EXCERPTED DATA below:

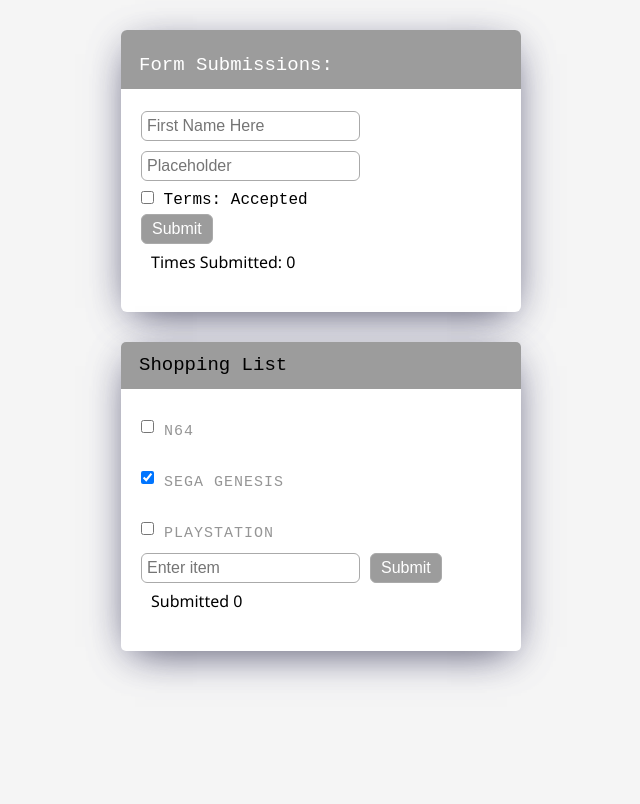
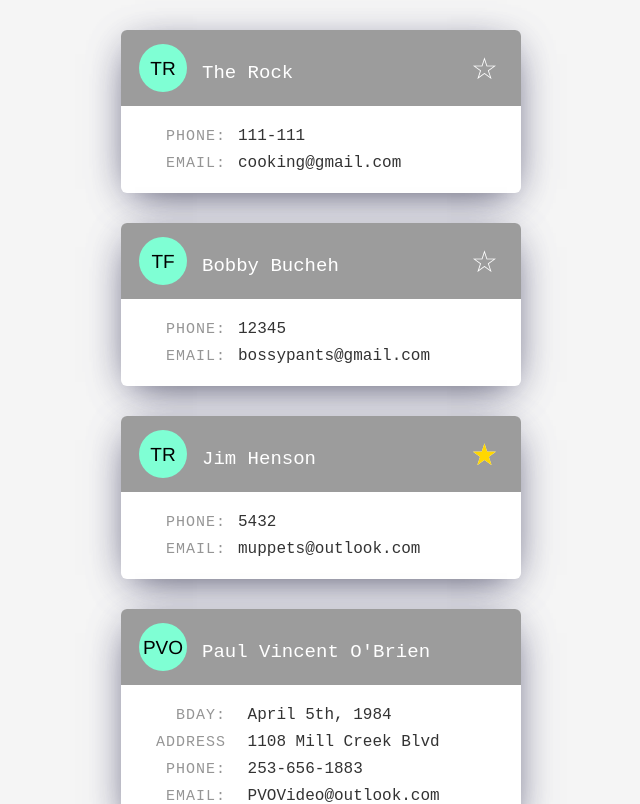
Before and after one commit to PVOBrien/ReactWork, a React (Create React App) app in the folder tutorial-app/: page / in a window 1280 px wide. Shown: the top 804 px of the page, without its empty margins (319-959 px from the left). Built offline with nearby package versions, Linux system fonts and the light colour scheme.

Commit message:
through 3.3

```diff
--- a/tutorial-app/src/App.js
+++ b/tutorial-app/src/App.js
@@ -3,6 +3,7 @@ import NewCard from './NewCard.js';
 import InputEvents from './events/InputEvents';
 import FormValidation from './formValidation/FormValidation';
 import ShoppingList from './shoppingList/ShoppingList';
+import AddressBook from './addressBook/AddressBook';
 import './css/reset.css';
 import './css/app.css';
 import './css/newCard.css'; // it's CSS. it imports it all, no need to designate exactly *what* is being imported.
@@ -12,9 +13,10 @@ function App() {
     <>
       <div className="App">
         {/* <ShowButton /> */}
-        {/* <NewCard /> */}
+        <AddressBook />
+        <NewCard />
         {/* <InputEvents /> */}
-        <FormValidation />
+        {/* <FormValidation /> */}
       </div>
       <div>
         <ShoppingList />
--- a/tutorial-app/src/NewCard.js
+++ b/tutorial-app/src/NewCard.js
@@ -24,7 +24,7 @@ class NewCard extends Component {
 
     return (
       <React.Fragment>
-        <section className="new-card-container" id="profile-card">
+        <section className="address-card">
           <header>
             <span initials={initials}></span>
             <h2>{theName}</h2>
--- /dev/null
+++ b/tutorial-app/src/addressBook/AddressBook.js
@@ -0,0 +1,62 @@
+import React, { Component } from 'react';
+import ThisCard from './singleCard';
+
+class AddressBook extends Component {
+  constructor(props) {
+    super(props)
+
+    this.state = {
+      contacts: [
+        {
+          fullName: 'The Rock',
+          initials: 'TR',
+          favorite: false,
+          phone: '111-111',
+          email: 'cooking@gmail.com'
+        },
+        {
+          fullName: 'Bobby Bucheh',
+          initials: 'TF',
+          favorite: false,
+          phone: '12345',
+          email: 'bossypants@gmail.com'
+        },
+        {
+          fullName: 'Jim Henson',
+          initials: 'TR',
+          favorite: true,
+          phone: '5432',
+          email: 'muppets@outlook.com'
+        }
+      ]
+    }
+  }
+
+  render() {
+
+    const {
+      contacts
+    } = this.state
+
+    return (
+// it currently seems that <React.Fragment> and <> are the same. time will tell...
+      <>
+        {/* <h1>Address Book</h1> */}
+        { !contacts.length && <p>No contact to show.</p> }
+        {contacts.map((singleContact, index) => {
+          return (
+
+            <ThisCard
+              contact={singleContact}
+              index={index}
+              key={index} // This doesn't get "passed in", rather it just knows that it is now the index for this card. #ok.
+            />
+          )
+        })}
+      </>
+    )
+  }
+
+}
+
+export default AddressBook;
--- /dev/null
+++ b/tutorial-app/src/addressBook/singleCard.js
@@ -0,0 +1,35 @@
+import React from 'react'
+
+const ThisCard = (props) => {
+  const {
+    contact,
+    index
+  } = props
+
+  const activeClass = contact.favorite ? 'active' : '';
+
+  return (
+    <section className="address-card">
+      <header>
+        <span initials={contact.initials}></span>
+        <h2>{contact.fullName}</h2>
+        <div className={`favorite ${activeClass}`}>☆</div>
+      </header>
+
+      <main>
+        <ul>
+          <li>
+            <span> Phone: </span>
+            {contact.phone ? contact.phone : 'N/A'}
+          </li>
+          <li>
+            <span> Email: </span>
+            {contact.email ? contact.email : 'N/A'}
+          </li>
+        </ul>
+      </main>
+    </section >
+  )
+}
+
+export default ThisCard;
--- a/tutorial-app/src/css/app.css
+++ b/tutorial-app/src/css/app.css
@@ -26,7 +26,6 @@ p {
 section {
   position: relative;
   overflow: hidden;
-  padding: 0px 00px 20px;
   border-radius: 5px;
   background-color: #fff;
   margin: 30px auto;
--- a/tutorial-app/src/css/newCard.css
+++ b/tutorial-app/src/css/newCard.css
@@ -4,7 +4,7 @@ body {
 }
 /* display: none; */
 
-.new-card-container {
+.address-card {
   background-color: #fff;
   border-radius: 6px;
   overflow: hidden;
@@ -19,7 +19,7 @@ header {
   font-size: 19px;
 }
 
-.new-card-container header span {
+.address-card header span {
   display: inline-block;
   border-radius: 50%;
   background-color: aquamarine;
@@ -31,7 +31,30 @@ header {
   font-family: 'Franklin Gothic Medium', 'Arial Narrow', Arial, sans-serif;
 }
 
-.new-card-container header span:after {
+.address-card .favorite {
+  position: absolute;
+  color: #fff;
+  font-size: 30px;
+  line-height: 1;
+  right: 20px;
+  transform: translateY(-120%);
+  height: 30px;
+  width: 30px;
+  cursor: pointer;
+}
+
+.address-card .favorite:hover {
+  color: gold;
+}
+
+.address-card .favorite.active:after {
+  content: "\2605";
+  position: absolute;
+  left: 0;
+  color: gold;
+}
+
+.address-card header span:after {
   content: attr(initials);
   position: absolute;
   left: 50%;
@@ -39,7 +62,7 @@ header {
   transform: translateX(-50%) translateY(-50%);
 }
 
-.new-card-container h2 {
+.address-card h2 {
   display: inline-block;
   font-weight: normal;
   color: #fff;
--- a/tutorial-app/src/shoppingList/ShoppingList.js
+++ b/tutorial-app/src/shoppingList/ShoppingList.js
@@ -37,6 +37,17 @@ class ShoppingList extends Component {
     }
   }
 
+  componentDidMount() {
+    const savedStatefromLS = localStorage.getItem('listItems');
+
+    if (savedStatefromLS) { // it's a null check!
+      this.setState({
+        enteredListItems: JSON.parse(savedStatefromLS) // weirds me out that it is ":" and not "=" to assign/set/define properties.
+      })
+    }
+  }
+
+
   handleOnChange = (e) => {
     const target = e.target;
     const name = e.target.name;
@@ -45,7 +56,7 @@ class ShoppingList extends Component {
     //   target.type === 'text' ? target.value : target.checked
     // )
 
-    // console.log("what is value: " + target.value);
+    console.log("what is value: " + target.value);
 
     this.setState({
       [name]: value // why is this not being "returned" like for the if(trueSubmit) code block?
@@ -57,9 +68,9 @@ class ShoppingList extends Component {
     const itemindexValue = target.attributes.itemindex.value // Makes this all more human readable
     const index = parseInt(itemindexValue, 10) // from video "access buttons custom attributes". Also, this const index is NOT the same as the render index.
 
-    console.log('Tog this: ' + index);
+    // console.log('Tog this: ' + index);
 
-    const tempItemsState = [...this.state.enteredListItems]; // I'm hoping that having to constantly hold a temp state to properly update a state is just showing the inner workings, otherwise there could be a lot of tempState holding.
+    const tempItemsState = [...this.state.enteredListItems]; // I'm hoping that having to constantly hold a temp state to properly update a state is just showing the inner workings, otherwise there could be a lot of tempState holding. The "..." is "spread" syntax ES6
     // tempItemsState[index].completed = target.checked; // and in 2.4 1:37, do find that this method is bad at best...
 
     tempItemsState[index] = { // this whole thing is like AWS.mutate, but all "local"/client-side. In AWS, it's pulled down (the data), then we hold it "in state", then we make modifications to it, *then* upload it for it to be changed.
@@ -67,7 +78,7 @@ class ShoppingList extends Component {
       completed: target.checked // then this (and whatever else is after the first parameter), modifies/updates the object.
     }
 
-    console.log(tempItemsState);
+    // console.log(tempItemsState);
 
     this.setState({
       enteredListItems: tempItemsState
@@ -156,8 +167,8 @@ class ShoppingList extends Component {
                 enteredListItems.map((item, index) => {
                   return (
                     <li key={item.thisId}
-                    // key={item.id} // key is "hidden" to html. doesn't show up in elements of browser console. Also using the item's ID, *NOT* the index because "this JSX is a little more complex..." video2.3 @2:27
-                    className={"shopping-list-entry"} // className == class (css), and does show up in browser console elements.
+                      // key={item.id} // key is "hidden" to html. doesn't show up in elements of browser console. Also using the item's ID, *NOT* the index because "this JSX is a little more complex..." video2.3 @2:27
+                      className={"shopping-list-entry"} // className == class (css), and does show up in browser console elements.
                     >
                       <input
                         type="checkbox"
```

End of EXCERPTED DATA.

WHAT IS NEEDED:
Out of the entries, report each line that contains the word "workings".

RESPONSE:
-    const tempItemsState = [...this.state.enteredListItems]; // I'm hoping that having to constantly hold a temp state to properly update a state is just showing the inner workings, otherwise there could be a lot of tempState holding.
+    const tempItemsState = [...this.state.enteredListItems]; // I'm hoping that having to constantly hold a temp state to properly update a state is just showing the inner workings, otherwise there could be a lot of tempState holding. The "..." is "spread" syntax ES6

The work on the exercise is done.